Over the years, consumers have opted for more subdued soffit lighting, he noted, but “a lot of the HOA regulations and architectural covenants have also changed. There are a lot of dark-sky lighting covenants with some of the major communities such as Genesee and Castle Pines Village.”
Coloradans are especially apt to prefer a natural lighting scheme, Noss said.
“Coloradans tend to be more environmentally conscious. They don’t want their house to look like a property on the Las Vegas Strip,” he noted.
He added that homeowners, for the most part, have embraced LED lights, despite their higher initial cost.
“We still have a few holdouts and customers who just don’t want to spend the money on LEDs, but it doesn’t make a whole lot of sense because the savings they have with the lower energy and electric bills more than pays for the initial cost of retrofitting to LED. In most cases, it’s less than two years,” he explained.
Noss described some other trends that are taking root in Colorado, and one that probably won’t get much traction, despite its popularity elsewhere.

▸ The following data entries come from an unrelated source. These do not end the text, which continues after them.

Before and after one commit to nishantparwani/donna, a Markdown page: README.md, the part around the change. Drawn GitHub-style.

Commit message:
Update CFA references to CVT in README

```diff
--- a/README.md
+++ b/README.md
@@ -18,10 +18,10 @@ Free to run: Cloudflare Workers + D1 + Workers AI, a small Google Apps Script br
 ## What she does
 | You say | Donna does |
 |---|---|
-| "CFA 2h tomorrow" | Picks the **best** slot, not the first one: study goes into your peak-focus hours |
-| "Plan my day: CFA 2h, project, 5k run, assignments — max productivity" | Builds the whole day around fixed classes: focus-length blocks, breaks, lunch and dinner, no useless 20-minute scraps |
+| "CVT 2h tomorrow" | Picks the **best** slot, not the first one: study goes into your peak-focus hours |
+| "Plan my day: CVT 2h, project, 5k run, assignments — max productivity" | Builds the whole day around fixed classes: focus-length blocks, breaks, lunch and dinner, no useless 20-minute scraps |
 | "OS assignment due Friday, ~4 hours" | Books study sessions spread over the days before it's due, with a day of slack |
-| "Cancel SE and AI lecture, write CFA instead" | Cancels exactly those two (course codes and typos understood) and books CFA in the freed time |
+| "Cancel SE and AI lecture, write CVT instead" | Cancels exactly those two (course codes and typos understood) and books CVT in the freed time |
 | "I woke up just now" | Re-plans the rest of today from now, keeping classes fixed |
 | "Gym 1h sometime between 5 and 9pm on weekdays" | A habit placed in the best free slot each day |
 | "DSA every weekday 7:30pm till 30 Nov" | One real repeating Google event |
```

Festival lighting. It goes by many names, but string lights are a popular tool for lighting designs that invite homeowners and their guests to gather.
“Some people refer to it as bistro lighting or festival lighting,” Noss said. “Now that we can install that in low voltage and LEDs, we can tie that in with their regular landscape lighting systems.”
He added that technology has helped eliminate one of the other main objections to LED lighting—the garish blue light.
“We can get it in any color temperature, so we can make everything look exactly as it looked with the halogen bulb technology,” he said.
Sculptural bollards. Noss has seen increasing interest in bollard lights that incorporate an architectural flair. He noted they can be a little pricey, so “we don’t install a ton of them, but they’re basically dark-sky compliant, and they have interesting cutout designs on the side so you get useful light.”
Color-changing lights. Noss noted that customers at OLP offices around the country are asking for color-changing LEDs or dimming capabilities in their outdoor lighting designs, but his customers are uninterested or outright opposed to it.
“I’m not sure that the RGB color-changing LEDs and things like that are going to ever become popular in Colorado,” he said. “We’ve even had customers say, ‘I don’t want this RGB lighting. I just want the lighting that you did for me at our last house. We want it to look natural.'”